“As soon as complementary services (on-site primary care, including physical and physical vaccinations, case management, phone calls to family members, education, leisure, etc.) are available as as a result of additional infrastructure and personnel, will be provided as part of the operation “.
Weber confirmed a number of specific refuge populations from data obtained by the PA.
Collective shelters, with hundreds of beds each, are of particular concern to advocates. These facilities can leave children isolated, less supervised and without basic services.
The PA found that approximately half of all migrant children detained in the United States sleep in shelters with more than 1,000 more children. More than 17,650 are in facilities with 100 or more children. Some shelters and foster care programs are small, little more than a house with a handful of children.
A large Houston facility closed abruptly last month after it was revealed the children were receiving plastic bags instead of accessing the restrooms.
“The system has been very dysfunctional and getting worse,” said Amy Cohen, a child psychiatrist and executive director of the nonprofit Every Last One, which works to help immigrant families fleeing violence in Central America. While there have been a large number of children arriving in the United States for years, Cohen said he has never seen the situation as bad as it is today.
Cohen described parents receiving calls from people who refused to identify themselves.
They are told they are at an airport or bus station within the next two hours to pick up their children, who have been detained for more than a month without notice, or would not be released.
Some parents have to pay a travel agency thousands of dollars to have their child sent to them, he said.
“Children come out sick, with COVID, lice infested, and I won’t be surprised to see children die as a result, as we saw during the Trump years,” Cohen said. “The Biden administration is feverishly putting these emerging detention centers, many of which have no experience working with children.”
One of the reasons many children now arrive without their parents dates back to a 2020 Trump administration emergency order that essentially closed the U.S.-Mexico border to all migrants, citing public health issues about the spread of COVID-19.
That emergency order still applies to adults, but the Biden administration has begun allowing children traveling without their parents to stay and apply for asylum if they enter the country. As a result, some parents send their children alone to the border.
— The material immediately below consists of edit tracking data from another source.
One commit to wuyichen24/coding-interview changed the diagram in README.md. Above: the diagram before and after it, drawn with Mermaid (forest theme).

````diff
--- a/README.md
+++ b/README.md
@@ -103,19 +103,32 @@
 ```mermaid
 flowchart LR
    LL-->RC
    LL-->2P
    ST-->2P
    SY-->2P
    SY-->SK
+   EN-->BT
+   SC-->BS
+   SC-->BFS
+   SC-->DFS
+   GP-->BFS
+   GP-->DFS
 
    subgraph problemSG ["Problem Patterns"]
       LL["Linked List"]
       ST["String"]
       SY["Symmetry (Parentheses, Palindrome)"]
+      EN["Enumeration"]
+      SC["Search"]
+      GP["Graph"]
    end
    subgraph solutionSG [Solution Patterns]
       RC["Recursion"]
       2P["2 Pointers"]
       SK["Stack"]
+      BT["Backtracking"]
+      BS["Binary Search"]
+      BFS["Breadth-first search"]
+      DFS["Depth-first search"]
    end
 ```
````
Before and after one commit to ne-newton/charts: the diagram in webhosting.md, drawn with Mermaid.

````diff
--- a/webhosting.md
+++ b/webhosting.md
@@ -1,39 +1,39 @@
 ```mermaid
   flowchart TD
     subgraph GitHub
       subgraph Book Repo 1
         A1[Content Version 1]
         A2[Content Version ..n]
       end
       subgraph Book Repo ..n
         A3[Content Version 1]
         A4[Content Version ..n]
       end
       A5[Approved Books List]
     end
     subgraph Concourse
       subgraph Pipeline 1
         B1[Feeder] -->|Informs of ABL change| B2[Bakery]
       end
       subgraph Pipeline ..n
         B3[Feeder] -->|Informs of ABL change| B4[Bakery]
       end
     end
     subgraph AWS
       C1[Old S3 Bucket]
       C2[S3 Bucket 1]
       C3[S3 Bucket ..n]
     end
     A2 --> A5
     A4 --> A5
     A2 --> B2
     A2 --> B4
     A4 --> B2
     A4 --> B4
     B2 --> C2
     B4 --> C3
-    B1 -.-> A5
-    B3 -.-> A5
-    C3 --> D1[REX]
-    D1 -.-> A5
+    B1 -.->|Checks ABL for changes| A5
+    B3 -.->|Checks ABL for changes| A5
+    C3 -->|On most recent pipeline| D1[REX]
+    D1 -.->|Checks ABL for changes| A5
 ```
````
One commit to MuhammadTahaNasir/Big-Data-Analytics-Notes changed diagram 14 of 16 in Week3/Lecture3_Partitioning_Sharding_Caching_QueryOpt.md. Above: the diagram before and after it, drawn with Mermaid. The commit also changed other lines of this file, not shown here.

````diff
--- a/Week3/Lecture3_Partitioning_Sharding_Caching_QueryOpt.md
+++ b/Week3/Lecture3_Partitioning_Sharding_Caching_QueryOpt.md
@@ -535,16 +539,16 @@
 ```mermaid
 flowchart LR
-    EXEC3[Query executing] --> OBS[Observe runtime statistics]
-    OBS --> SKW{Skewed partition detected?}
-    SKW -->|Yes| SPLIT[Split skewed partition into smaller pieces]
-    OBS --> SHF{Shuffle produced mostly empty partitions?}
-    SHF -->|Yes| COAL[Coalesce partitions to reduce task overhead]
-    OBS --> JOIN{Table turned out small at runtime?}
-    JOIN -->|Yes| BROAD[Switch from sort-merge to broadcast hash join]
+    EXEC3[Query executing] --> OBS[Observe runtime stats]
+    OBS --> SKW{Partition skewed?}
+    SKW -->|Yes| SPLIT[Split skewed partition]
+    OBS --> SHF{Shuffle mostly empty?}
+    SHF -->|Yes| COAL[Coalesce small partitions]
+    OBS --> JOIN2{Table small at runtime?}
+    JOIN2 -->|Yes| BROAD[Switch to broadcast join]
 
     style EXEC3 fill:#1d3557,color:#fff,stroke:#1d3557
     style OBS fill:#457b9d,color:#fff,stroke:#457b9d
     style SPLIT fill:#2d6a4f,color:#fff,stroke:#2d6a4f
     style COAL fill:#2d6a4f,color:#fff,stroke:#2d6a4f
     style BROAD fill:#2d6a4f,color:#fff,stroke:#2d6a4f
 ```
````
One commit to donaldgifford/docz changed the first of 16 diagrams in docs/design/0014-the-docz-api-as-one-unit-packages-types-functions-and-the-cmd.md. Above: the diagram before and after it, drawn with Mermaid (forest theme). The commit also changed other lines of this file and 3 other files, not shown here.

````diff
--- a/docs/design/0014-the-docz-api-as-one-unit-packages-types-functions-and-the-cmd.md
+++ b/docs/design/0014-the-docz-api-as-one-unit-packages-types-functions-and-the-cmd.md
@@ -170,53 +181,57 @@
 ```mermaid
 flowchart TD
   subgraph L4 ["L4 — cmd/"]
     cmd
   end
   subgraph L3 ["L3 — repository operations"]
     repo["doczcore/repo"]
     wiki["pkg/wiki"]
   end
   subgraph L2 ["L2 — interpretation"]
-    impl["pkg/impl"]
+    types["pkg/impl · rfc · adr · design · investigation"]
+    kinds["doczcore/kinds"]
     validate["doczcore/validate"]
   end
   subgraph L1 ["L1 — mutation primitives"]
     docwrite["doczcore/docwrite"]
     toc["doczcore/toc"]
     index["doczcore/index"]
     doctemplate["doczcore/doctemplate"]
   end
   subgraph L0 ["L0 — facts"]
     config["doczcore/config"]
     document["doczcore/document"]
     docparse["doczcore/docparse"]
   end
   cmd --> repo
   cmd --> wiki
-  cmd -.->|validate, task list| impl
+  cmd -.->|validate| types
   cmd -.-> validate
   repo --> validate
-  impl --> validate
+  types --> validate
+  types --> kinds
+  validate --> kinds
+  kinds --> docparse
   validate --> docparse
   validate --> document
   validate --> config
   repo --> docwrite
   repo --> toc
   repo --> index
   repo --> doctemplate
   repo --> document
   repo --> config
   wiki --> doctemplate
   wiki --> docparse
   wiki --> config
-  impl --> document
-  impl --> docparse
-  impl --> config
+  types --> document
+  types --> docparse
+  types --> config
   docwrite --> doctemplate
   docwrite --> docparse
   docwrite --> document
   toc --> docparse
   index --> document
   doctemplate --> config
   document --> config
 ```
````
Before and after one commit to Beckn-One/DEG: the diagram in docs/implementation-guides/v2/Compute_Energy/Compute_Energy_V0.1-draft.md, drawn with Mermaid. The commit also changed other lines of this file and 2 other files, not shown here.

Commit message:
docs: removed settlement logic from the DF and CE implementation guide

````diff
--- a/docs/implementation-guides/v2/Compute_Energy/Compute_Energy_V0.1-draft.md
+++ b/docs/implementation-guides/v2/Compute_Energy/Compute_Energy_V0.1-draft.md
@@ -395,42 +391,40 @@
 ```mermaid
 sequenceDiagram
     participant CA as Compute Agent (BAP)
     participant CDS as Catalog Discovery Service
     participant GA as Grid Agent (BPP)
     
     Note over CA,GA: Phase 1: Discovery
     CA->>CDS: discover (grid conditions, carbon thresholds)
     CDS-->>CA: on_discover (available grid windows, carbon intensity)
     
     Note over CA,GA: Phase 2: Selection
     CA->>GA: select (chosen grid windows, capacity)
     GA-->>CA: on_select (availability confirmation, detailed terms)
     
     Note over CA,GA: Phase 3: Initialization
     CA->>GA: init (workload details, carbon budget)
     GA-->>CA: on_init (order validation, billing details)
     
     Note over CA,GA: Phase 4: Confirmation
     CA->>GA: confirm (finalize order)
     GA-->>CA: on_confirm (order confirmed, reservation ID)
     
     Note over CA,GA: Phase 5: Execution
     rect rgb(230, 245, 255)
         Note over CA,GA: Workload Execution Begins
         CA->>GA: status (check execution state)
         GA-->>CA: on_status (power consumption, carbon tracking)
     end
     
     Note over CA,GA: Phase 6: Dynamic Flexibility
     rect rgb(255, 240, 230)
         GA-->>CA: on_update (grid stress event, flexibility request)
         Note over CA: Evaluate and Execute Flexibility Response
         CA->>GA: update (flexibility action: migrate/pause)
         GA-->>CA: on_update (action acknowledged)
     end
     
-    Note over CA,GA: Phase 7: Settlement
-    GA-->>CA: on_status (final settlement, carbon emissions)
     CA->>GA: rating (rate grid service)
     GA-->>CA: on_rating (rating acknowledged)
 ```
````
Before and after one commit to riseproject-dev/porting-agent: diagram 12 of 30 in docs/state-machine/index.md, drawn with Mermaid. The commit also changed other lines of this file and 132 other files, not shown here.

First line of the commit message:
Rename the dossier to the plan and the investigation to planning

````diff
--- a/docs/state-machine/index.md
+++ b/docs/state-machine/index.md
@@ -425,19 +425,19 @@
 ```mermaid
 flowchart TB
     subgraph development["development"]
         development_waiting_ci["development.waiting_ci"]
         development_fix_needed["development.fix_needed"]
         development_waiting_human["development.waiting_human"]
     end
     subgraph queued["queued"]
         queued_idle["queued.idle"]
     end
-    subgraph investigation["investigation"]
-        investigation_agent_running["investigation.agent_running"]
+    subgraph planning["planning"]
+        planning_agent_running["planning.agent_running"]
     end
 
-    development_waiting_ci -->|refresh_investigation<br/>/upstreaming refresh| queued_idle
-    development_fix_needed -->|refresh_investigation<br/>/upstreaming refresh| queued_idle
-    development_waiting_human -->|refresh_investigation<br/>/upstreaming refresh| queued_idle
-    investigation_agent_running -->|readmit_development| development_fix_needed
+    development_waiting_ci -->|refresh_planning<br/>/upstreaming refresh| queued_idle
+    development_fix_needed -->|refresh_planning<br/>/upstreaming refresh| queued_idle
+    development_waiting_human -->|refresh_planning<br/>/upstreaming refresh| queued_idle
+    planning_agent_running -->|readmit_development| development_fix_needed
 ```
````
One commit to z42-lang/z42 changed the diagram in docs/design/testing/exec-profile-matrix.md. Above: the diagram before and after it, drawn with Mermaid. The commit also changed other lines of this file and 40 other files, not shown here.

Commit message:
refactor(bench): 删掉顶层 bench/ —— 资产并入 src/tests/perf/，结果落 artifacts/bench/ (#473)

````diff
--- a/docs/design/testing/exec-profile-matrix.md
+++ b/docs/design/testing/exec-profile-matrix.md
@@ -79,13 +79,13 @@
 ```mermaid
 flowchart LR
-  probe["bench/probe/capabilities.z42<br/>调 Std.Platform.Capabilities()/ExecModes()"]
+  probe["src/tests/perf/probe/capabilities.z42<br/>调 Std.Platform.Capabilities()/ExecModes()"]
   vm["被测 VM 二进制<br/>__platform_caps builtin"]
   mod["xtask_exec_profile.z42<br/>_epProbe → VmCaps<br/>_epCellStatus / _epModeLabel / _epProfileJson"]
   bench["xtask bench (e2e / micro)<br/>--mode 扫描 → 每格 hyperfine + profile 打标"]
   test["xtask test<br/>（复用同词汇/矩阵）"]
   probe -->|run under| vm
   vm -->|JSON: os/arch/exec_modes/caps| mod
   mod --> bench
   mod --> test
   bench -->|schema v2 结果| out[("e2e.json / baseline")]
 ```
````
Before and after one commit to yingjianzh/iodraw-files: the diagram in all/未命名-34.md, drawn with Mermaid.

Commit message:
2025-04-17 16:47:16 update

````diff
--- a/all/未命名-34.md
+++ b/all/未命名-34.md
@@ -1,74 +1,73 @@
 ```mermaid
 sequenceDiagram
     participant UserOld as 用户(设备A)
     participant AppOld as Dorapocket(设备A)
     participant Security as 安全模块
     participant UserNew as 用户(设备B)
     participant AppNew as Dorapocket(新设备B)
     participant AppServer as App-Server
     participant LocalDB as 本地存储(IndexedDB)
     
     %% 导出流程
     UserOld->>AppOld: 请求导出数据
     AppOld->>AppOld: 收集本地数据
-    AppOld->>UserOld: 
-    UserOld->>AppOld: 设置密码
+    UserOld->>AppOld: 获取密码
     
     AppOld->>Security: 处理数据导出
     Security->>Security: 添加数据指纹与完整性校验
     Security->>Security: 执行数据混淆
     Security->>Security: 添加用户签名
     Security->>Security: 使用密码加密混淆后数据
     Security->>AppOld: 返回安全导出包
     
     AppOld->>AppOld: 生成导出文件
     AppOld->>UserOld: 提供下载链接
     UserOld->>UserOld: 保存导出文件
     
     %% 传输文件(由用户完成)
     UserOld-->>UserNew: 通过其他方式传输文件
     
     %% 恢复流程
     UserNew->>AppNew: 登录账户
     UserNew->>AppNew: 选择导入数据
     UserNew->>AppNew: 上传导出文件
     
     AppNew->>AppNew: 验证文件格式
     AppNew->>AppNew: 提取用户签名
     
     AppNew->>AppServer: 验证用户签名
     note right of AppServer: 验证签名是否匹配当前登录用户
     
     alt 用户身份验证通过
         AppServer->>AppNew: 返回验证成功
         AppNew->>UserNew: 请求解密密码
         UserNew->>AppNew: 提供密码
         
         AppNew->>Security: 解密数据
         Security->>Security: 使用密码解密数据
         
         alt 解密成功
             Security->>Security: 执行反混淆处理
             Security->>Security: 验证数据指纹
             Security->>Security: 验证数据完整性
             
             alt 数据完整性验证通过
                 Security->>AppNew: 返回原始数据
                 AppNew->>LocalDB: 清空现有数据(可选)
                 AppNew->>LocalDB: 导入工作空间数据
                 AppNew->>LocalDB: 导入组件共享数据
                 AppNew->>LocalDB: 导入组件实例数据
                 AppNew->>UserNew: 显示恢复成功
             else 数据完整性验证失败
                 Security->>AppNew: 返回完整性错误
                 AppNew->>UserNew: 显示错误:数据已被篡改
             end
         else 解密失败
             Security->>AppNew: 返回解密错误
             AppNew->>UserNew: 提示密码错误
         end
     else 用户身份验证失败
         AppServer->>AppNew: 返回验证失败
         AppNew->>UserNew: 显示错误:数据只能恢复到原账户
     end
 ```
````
Most already have a parent or other adult relative or family friend, known as a sponsor, in the United States waiting to receive them. But first, they are usually detained by U.S. Customs and Border Protection, or CBP, and then handed over to a government shelter.
“As much as making children spend endless days at CBP unacceptable, so is making children spend weeks in places in unlicensed emergency admission locations,” said National Center attorney Neha Desai of Juvenile Law. “With each passing day, it is increasingly critical that these children be released to sponsors or transferred to licensed facilities.”